Published August 16, 2013
The economy is going to get worse for boomer retirees… much worse. It’s no secret that future inﬂation, low savings, and staggering healthcare costs are going to cripple most Americans in retirement. The writing has been on the wall for years – have you seen it?
According to the Center for Retirement Research at Boston College, less than 10% of boomer retirees will be lucky enough, and smart enough, to plan for these events and prosper in retirement. That’s really bad news. And to make this picture worse is the fact that David Walker, the former comptroller general of the United States (essentially the nation’s CPA), has tried to warn us for years that the US “has been diagnosed with ﬁscal cancer” and that policymakers have given the public an incomplete and misleading picture of the nation’s ﬁnances. Does that mean Social Security cuts in the future? Probably.
There is a litany of terrible economic projections over the next 18 years based on the fact that our nation’s population is growing considerably older, while at the same time we are living substantially longer. Think about this: There will be 10,000 baby boomers turning 65 years old today and everyday for the next 18 years, according to the Pew Research Center. And nearly 60% of these boomers haven’t even calculated their retirement needs, much less saved for them.
Recent studies by the Employee Beneﬁt Research Institute have estimated that a 65-year-old couple that retired in 2012 will need from $227,000 to $240,000 to pay for out-of-pocket medical costs throughout retirement. That’s the expected out-of-pocket cost after Medicare! Of course, this is just the healthcare estimate, which doesn’t include food, transportation, housing, debt payments, or anything else. Forbes Magazine has called this situation “the greatest retirement crisis in American history,” citing that the “new normal” will be the millions of people who are too frail to work and too poor to retire.
There is imminent danger on the retirement horizon, and there will be very few of these boomer retirees zipping along the coastline in luxury convertibles like so many of the ridiculous ﬁnancial companies’ commercials depict. For most retirees and baby boomers, this is a shocking revelation that can cause anxiety, fear or even complete denial. Sadly, that’s why it is predicted less than 10% will prosper in retirement.
But there is a glimmer of light in this dark place. There are three things you can do to increase your chances of success nearly 100-fold in retirement. Research has consistently shown that following these steps can have dramatic results.
First and foremost, you must have a plan. This is not an option. You need a written plan that covers your expenses, income and assets at the very minimum. Seeing your entire ﬁnancial picture in one place will give you better understanding of where your money is, where it is going, and what it is doing for you. Remember, those who fail to plan are planning to fail!

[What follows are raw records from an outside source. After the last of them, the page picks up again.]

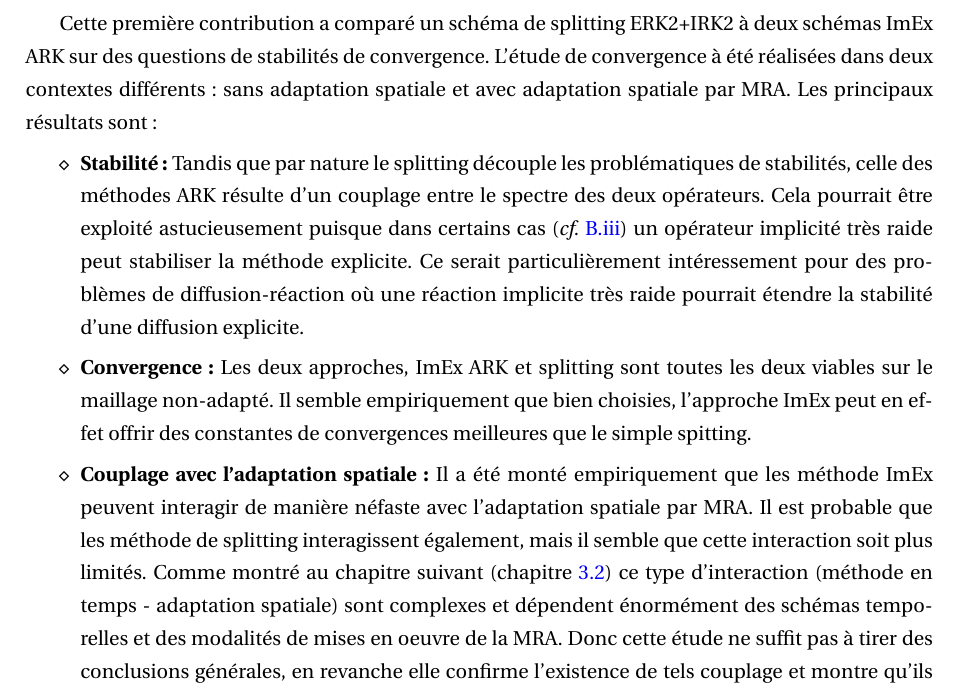
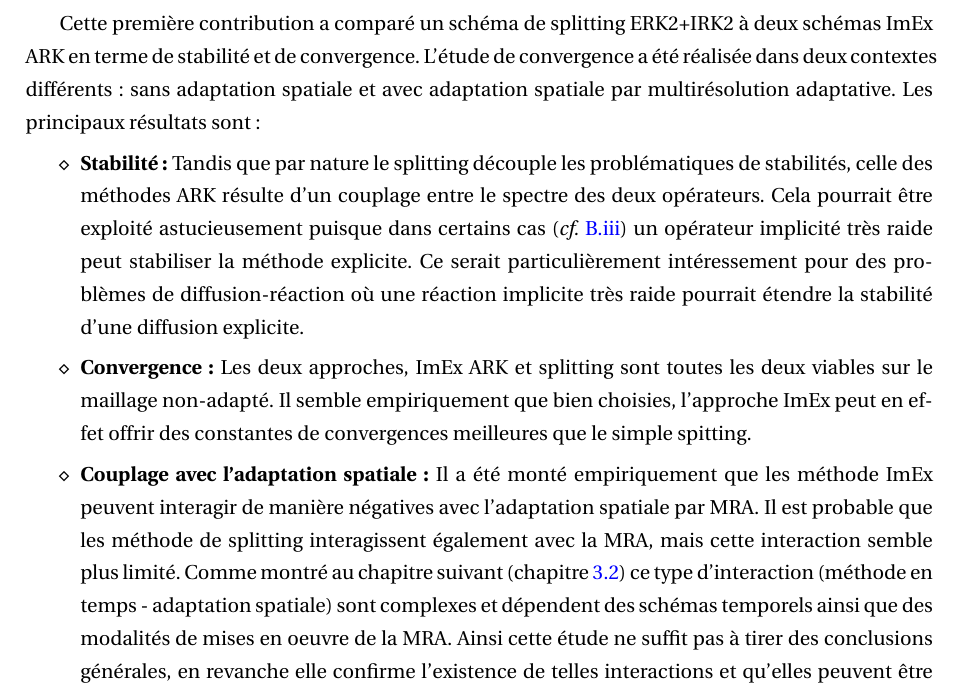
Before and after one commit to Ocelot-Pale/rapport_PFE, a LaTeX thesis (main.tex, which reads chapitres/4_contributions/1_contribution/5_conclusion.tex): part of page 47 of 75, cut so that both start at the same text. Compiled offline with pdfLaTeX.

Commit message:
révision conclusion contribution 1.

```diff
--- a/chapitres/4_contributions/1_contribution/5_conclusion.tex
+++ b/chapitres/4_contributions/1_contribution/5_conclusion.tex
@@ -1,5 +1,5 @@
-Cette première contribution a comparé un schéma de splitting ERK2+IRK2 à deux schémas ImEx ARK sur des questions de stabilités de convergence.
-L'étude de convergence à été réalisées dans deux contextes différents : sans adaptation spatiale et avec adaptation spatiale par MRA.
+Cette première contribution a comparé un schéma de splitting ERK2+IRK2 à deux schémas ImEx ARK en terme de stabilité et de convergence.
+L'étude de convergence a été réalisée dans deux contextes différents : sans adaptation spatiale et avec adaptation spatiale par multirésolution adaptative.
 Les principaux résultats sont :
 \begin{itemize}
     \item[$\diamond$] \textbf{Stabilité:} Tandis que par nature le splitting
@@ -10,11 +10,11 @@ Les principaux résultats sont :
     \item[$\diamond$] \textbf{Convergence:} Les deux approches, ImEx ARK et splitting sont toutes les deux viables sur le maillage non-adapté.
     Il semble empiriquement que bien choisies, l'approche ImEx peut en effet offrir des constantes de convergences meilleures que le simple spitting.
     \item[$\diamond$] \textbf{Couplage avec l'adaptation spatiale:} Il a été monté empiriquement
-    que les méthode ImEx peuvent interagir de manière néfaste avec l'adaptation spatiale par MRA.
-    Il est probable que les méthode de splitting interagissent également, mais il semble que cette interaction soit plus limités.
-    Comme montré au chapitre suivant (chapitre \ref{par:contrib_2}) ce type d’interaction (méthode en temps - adaptation spatiale)
-    sont complexes et dépendent énormément des schémas temporelles et des modalités de mises en oeuvre de la MRA.
-    Donc cette étude ne suffit pas à tirer des conclusions générales,
-    en revanche elle confirme l'existence de tels couplage et montre qu'ils peuvent être important car  (\textit{cf} \ref{par:couplage_temps_adaptation}) une méthode ImEx meilleure que le splitting sur un schéma non-adapté
+    que les méthode ImEx peuvent interagir de manière négatives avec l'adaptation spatiale par MRA.
+    Il est probable que les méthode de splitting interagissent également avec la MRA, mais cette interaction semble plus limité.
+    Comme montré au chapitre suivant (chapitre \ref{par:contrib_2}) ce type d'interaction (méthode en temps - adaptation spatiale)
+    sont complexes et dépendent des schémas temporels ainsi que des modalités de mises en oeuvre de la MRA.
+    Ainsi cette étude ne suffit pas à tirer des conclusions générales,
+    en revanche elle confirme l'existence de telles interactions et qu'elles peuvent être importantes car (\textit{cf} \ref{par:couplagetempsadaptation}) une méthode ImEx meilleure que le splitting sur un schéma non-adapté
     devient moins bonne que le splitting pour un schéma adapté (dès lors que les erreurs de MRA ne sont plus négligeables).
 \end{itemize}
```
Also changed, not shown: main.pdf.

Second, you must have your risk tolerance evaluated and incorporated into your saving and investing strategy. The only bad investments are the ones that you shouldn’t be in based on your risk tolerance! Hire a ﬁduciary advisor to put you on the right path and proactively monitor your progress toward your goals. “Fiduciary” is the important part. It means that the advisor must put your interests completely above his or her own. Brokers, insurance salesmen, and banks are not ﬁduciaries like doctors, CPAs and registered investment advisors.
Lastly, you must act NOW. If you are already retired or will retire in the next 10 years and you haven’t done the ﬁrst two items yet, then you are already behind the 8-ball. The best retirement plans in the world are worthless if you don’t create and implement them as early as possible. Waiting is the reason there is a crisis in the ﬁrst place – get moving!
There are numerous studies that document those who follow these steps have a much better chance of success. Sadly, those who don’t follow them will just be another statistic in the upcoming retirement crisis.